The number of eligible parents taking Shared Parental Leave is just 7%, but a new report shows that up to 38% are planning to do so for future children, according to a new survey.
The report, Shifting attitudes to flexible working and childcare for working parents, by law firm Winckworth Sherwood is based on a survey of 1,000 employees and 500 HR leaders.
It found that 17% of employees said that they planned to take shared parental leave for future children. However, since 55% of those surveyed said that they did not plan to have any children in the future, the report says the real figure is actually 38%.
The report focuses heavily on flexible working. It found almost 60% of HR decision makers said that flexible working arrangements had been highly successful within their business and nearly three quarters of employees and employers polled said it was important to attract and retain the best talent.
The majority of employees regardless of age said that flexible working was important to them for remaining in their role or choosing a new role, with the statistics being higher amongst the younger generations with 74% of under 35s and 77% of employees aged 35-44 saying it was important. However, flexible working was also an important consideration for employees aged 45-54 and over 55 [67% said so].

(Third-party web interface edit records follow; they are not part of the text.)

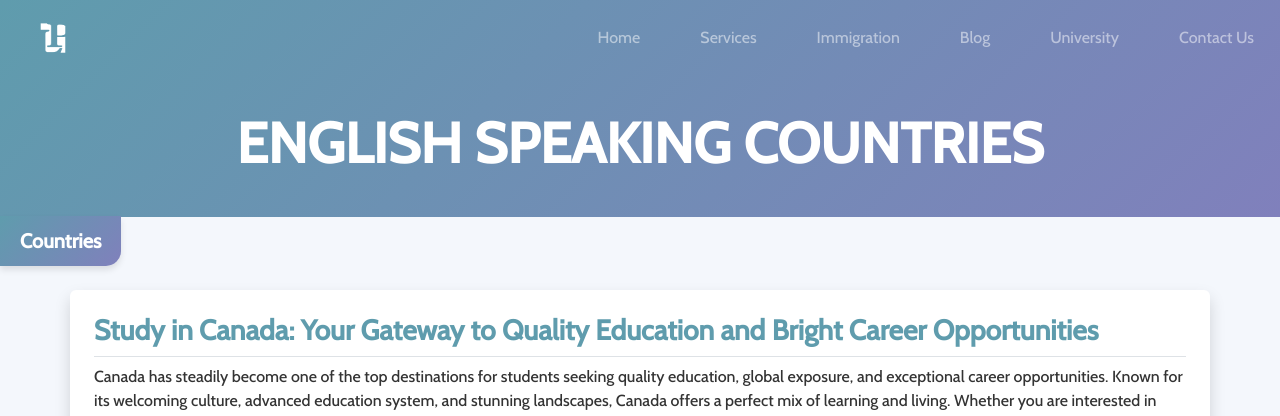
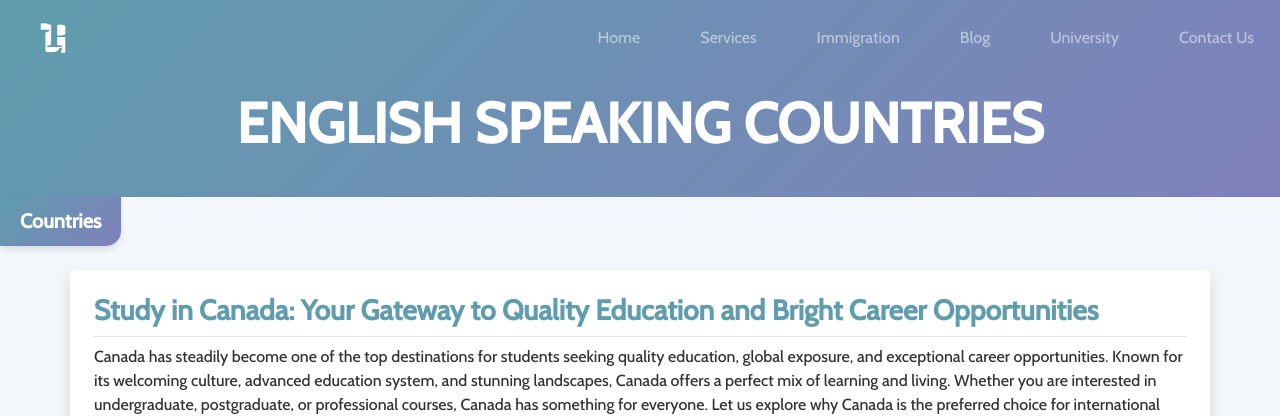
Before and after one commit to lifeplannerdev/lifeplanner, a Django app: page /studycanada/ in a window 1280 px wide. Shown: the top 416 px of the page. Run offline with Django 5.2, Linux system fonts and the light colour scheme; some libraries are stand-ins or nearby versions.

Commit message:
26th dec commit

```diff
--- a/templates/studycanada.html
+++ b/templates/studycanada.html
@@ -285,7 +285,7 @@
             }
           </style>
     <header>
-        <h2 style="margin-top: 70px;" id="header-title">ENGLISH SPEAKING COUNTRIES</h2>
+        <h2 style="margin-top: 50px;" id="header-title">ENGLISH SPEAKING COUNTRIES</h2>
 
 
 
```
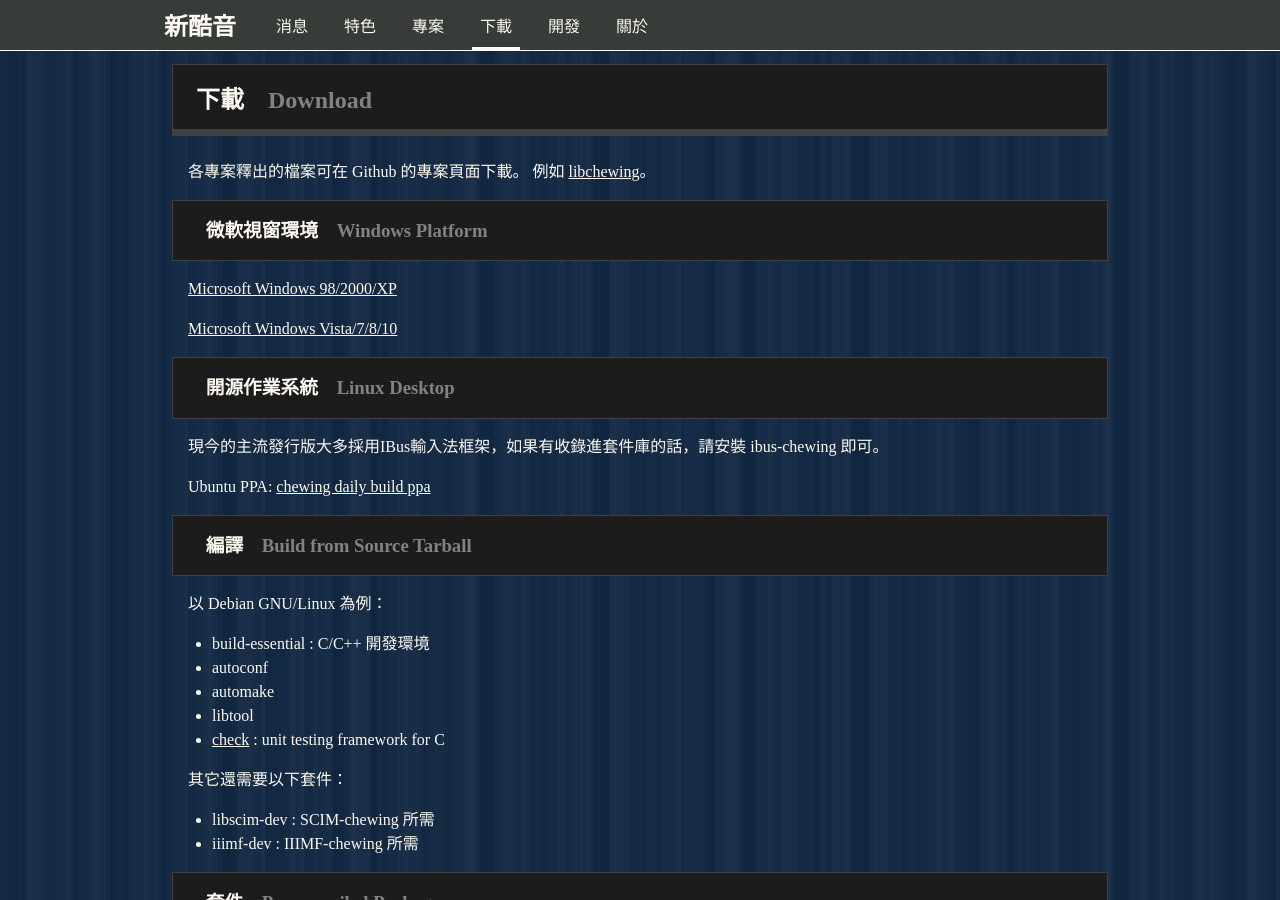
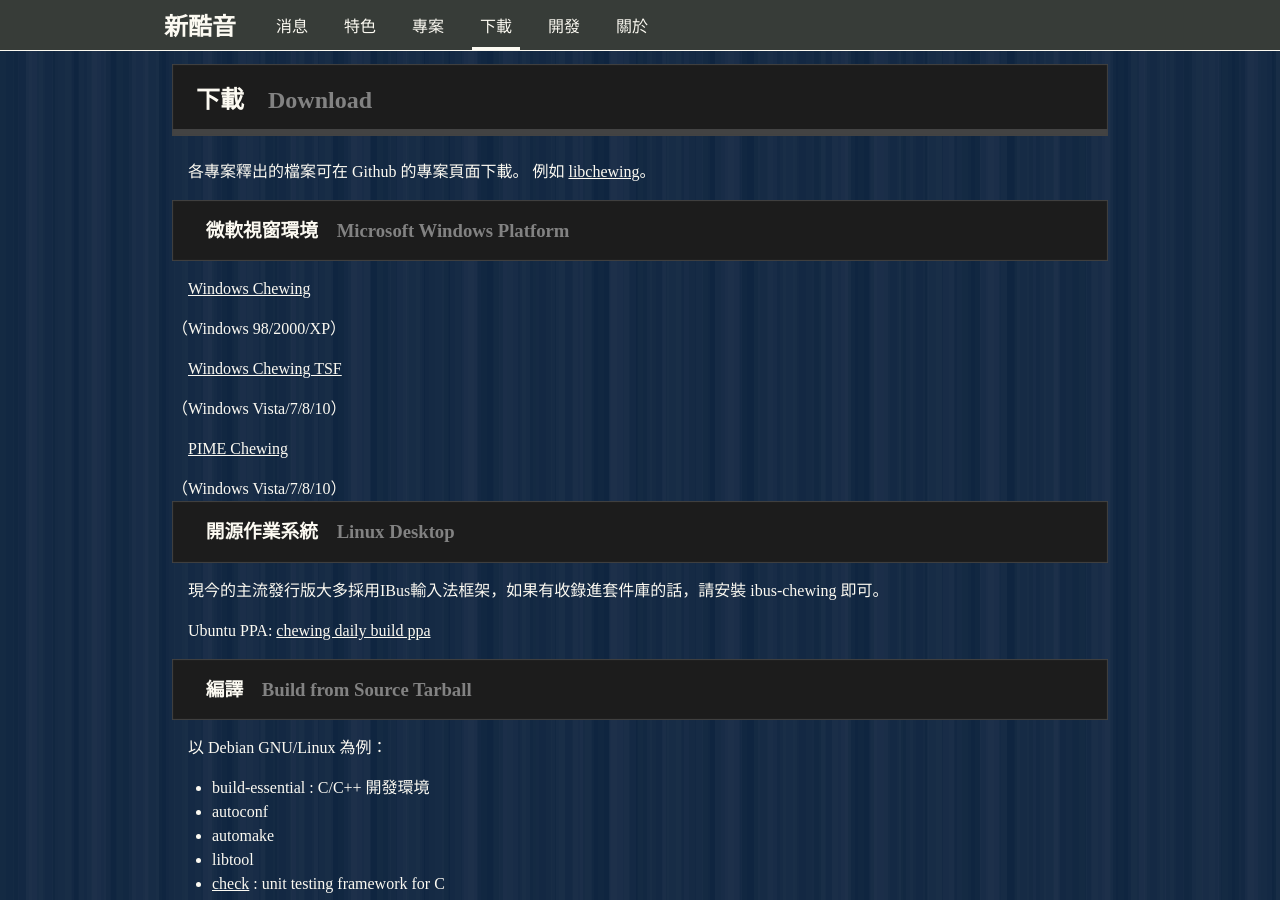
Before and after one commit to chewing/chewing.github.com, a Jekyll site: the page built from download.html, in a window 1280 px wide and 900 px high. Built offline with Jekyll 4.4.1, drawn with Linux system fonts in a browser that asks for light colours.

Commit message:
mention PIME chewing

```diff
--- a/download.html
+++ b/download.html
@@ -9,10 +9,11 @@
 	</p>
 	<section>
 		<header>
-			<h3 title="Windows Platform">微軟視窗環境</h3>
+			<h3 title="Microsoft Windows Platform">微軟視窗環境</h3>
 		</header>
-		<p><a href="https://github.com/chewing/windows-chewing/releases">Microsoft Windows 98/2000/XP</a></p>
-		<p><a href="https://github.com/Chocobo1/windows-chewing-tsf-build">Microsoft Windows Vista/7/8/10</a></p>
+		<p><a href="https://github.com/chewing/windows-chewing/releases">Windows Chewing</a></p>（Windows 98/2000/XP）
+		<p><a href="https://github.com/Chocobo1/windows-chewing-tsf-build/releases">Windows Chewing TSF</a></p>（Windows Vista/7/8/10）
+		<p><a href="https://github.com/EasyIME/PIME/releases">PIME Chewing</a></p>（Windows Vista/7/8/10）
 	</section>
 	<section>
 		<header>
```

The majority of men said that flexible working was important to them remaining in their role (66%) or choosing a new role (64%). This compares to 77% of women.
Employers were taking a lot of different approaches to flexible working, with some implementing formal changes across the organisation, for example, offering flexitime to all employees where they can choose the
hours they work around set core hours. Others had a more informal flexible working approach, for example, encouraging working from home, but leaving arrangements to be agreed between employees and their managers. It was clear that employers are becoming more open to allowing people to fit their work round
their life (and childcare responsibilities), rather than life fitting around work.
A lack of trust was one of the main concerns which employers cited about offering flexible working to all – 23% cited this. The report says the key to overcoming this is good communication between employers
and managers and measuring performance based on output, rather than hours spent at a desk.